EXERCISE DESCRIPTION
If a line in the records contains the string "cells", show that line.

Saved entries
== Segment start ==

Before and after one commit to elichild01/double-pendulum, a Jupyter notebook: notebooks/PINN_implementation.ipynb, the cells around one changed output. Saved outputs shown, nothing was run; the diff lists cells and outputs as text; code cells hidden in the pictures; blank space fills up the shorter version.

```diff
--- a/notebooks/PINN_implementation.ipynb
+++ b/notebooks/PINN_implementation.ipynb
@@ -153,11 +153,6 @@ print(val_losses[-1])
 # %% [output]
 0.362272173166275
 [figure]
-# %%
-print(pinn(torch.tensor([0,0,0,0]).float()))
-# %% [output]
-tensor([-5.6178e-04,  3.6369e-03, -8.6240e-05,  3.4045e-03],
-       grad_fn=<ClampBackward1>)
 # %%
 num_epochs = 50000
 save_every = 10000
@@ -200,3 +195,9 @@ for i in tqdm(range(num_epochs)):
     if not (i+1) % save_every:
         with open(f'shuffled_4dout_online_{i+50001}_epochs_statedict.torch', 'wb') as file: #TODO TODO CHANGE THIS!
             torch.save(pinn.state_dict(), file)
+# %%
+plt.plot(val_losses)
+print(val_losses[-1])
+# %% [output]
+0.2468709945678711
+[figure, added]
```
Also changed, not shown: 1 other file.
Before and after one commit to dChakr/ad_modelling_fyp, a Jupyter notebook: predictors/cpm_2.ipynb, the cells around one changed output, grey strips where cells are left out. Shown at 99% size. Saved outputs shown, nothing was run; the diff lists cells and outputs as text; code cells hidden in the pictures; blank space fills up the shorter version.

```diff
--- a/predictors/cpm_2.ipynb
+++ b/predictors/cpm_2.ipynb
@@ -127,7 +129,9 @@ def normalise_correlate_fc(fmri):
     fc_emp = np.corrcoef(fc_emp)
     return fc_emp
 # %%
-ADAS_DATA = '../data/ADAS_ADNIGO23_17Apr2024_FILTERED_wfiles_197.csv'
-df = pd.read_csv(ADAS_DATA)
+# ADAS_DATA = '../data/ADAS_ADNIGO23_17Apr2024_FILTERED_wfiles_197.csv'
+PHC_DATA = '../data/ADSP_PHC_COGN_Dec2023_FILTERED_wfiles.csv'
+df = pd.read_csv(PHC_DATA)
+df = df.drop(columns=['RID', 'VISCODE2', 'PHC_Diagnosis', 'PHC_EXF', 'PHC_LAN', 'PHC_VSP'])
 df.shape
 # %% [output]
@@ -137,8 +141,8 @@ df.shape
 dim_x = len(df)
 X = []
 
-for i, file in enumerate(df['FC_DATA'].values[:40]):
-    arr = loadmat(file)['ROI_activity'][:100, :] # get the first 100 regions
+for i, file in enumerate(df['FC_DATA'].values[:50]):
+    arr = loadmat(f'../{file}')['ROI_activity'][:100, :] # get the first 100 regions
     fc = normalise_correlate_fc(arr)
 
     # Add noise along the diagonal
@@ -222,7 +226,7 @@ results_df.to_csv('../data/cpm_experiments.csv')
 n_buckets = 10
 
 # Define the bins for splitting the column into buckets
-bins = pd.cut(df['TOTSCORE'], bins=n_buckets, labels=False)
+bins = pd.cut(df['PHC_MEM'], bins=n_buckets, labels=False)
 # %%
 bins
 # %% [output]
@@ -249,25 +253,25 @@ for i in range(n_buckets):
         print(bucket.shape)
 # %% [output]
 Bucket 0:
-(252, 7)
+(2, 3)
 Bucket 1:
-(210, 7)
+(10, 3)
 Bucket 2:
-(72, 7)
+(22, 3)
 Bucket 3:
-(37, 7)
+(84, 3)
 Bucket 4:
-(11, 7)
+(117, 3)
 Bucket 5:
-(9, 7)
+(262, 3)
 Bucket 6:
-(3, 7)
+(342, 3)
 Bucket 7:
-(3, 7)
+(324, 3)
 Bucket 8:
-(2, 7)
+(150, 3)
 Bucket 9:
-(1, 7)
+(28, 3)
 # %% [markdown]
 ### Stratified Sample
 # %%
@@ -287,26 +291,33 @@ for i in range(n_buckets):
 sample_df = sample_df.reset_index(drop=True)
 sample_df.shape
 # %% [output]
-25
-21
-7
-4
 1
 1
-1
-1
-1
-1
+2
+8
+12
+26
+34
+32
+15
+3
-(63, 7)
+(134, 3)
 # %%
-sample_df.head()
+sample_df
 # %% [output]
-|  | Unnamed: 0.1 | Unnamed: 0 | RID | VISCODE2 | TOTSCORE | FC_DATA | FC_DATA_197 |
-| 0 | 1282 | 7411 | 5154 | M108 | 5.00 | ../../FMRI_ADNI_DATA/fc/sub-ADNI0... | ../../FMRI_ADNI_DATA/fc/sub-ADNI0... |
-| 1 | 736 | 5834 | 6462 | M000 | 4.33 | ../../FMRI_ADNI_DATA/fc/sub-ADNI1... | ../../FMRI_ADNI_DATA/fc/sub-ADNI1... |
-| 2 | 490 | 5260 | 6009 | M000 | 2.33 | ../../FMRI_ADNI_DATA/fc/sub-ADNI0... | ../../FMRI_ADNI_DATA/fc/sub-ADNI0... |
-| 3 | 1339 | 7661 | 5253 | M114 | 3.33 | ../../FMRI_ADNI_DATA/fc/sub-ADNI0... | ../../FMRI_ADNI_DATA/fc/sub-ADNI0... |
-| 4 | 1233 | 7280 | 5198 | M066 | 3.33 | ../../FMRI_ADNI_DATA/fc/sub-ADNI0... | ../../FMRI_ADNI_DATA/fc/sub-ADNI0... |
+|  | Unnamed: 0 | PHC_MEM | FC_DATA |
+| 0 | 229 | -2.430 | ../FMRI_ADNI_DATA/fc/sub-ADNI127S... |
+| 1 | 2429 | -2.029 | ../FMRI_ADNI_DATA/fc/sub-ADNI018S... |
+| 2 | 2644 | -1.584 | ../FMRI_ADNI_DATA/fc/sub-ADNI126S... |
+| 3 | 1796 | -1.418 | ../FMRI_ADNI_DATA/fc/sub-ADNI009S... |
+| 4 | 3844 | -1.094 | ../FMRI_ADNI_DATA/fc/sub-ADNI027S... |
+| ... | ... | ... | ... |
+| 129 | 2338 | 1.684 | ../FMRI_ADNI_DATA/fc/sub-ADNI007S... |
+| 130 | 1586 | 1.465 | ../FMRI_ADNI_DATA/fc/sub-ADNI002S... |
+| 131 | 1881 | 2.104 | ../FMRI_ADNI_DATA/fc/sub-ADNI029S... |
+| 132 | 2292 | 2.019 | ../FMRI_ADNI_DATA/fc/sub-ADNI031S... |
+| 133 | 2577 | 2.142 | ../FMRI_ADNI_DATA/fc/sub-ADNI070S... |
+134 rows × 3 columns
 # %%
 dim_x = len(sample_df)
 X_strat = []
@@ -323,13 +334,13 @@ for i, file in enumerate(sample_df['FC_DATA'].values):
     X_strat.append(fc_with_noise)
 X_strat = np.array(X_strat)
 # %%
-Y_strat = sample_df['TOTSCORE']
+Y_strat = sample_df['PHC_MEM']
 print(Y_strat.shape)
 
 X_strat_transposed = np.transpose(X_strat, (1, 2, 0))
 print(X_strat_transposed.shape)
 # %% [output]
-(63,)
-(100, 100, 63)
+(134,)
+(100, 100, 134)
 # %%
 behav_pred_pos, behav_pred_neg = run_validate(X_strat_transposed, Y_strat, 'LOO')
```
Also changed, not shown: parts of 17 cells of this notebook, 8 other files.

== Segment end ==

RESULT OF THE TASK
Before and after one commit to elichild01/double-pendulum, a Jupyter notebook: notebooks/PINN_implementation.ipynb, the cells around one changed output. Saved outputs shown, nothing was run; the diff lists cells and outputs as text; code cells hidden in the pictures; blank space fills up the shorter version.
Before and after one commit to dChakr/ad_modelling_fyp, a Jupyter notebook: predictors/cpm_2.ipynb, the cells around one changed output, grey strips where cells are left out. Shown at 99% size. Saved outputs shown, nothing was run; the diff lists cells and outputs as text; code cells hidden in the pictures; blank space fills up the shorter version.
Also changed, not shown: parts of 17 cells of this notebook, 8 other files.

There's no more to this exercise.